GSA is the largest public real estate organization, managing over 8,600 real estate assets with close to 354 million square feet of space. These assets include federal office buildings, courthouses, land ports of entry, and warehouses located in all 50 states, the territories, and the District of Columbia. GSA projects include new construction, repairs and maintenance, and acquisition.
The resolution is intended to provide at least some oversight guidance to GSA in how it proceeds with projects that would be funded by any stimulus legislation. The only oversight mechanisms currently proposed in the stimulus package to avoid such wasteful spending only serve to highlight problems after money is already obligated or spent.
The resolution expresses the sense of the House of Representatives that:
1) The General Services Administration should not proceed with any project for which a prospectus has been submitted to the Committee on Transportation and Infrastructure, unless the prospectus is approved and the project does not exceed 10% of the amount approved. In conducting oversight of this issue, the Committee has the responsibility to approve worthwhile projects and reject wasteful ones. This provision is intended to make clear that GSA should not proceed with projects the Committee has intentionally not approved and considers wasteful.

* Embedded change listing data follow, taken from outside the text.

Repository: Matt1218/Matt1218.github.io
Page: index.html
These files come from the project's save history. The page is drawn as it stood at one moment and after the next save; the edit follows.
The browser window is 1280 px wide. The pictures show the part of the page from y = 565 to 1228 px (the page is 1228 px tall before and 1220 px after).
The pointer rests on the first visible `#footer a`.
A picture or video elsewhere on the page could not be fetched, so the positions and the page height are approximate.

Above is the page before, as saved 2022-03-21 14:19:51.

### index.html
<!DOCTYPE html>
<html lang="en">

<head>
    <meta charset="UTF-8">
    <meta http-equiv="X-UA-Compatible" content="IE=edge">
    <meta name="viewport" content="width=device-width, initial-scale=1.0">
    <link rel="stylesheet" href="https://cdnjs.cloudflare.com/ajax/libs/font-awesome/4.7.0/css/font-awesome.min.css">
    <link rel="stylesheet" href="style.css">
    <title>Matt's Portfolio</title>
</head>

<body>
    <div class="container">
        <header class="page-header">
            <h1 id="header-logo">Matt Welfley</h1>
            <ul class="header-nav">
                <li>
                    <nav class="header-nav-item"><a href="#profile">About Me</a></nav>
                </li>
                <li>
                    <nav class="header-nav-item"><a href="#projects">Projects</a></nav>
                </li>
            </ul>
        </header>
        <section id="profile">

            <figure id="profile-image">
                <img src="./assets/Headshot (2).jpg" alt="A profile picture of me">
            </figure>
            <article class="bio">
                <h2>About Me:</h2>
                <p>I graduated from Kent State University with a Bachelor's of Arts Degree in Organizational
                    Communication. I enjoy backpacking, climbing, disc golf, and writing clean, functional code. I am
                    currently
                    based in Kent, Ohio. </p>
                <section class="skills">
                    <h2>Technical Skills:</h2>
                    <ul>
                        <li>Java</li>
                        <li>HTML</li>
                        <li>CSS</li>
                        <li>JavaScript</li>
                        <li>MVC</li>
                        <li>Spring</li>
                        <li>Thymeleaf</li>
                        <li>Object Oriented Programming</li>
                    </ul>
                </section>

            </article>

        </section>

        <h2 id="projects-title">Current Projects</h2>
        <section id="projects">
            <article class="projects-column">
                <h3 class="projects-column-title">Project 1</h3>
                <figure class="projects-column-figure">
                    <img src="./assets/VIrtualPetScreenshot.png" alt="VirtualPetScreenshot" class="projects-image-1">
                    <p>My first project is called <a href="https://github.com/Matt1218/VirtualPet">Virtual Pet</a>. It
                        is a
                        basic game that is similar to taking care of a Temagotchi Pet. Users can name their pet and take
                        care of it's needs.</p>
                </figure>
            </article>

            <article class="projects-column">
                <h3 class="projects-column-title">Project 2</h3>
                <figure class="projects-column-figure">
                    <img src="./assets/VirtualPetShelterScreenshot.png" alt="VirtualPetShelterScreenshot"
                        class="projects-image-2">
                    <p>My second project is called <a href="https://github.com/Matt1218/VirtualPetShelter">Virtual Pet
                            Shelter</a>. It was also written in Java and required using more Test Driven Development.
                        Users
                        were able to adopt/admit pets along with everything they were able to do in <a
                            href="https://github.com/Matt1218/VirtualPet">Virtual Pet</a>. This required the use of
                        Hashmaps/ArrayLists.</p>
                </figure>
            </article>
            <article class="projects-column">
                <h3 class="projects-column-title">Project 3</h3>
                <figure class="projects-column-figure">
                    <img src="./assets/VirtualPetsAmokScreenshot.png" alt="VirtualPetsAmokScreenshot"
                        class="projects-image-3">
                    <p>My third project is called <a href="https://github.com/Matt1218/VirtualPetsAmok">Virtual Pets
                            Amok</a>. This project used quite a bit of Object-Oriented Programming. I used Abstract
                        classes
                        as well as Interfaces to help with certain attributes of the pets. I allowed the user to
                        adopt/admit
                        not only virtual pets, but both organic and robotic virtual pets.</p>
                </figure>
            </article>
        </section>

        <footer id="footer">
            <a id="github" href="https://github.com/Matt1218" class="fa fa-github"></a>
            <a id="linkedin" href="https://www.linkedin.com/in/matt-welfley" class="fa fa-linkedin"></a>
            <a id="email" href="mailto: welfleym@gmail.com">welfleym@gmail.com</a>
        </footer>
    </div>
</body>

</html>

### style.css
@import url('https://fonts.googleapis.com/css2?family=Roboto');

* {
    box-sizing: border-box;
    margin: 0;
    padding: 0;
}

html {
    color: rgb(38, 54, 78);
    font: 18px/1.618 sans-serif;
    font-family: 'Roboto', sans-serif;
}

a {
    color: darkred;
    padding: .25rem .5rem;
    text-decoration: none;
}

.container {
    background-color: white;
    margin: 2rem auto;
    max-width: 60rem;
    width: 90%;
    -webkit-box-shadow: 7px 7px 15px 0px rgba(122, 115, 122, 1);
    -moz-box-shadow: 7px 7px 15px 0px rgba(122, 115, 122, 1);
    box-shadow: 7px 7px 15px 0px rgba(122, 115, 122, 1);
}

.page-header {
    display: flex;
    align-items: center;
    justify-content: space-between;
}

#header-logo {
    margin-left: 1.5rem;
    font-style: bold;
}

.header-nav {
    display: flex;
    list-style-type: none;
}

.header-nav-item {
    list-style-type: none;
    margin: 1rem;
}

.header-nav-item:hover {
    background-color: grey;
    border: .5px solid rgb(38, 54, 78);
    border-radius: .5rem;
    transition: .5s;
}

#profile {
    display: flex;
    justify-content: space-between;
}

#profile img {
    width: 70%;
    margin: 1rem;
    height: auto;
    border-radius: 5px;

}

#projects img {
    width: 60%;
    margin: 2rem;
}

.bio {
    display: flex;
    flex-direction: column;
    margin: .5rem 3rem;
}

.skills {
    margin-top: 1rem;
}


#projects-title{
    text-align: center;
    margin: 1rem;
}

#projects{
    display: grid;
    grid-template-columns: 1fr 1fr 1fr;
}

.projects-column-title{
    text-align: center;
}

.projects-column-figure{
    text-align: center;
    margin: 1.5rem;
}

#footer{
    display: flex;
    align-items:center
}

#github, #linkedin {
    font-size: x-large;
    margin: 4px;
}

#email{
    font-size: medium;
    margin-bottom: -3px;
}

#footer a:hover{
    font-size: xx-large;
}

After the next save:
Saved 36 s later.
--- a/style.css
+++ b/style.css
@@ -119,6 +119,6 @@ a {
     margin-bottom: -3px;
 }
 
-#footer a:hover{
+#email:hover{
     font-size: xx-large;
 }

2) The Committee on Transportation and Infrastructure should receive a detailed plan, including the number of jobs created, by project, prior to GSA taking any actions in furtherance of the project. While similar reporting requirements were contained in both the Senate and House versions of the stimulus package, the bills only required reports to the Appropriations committees.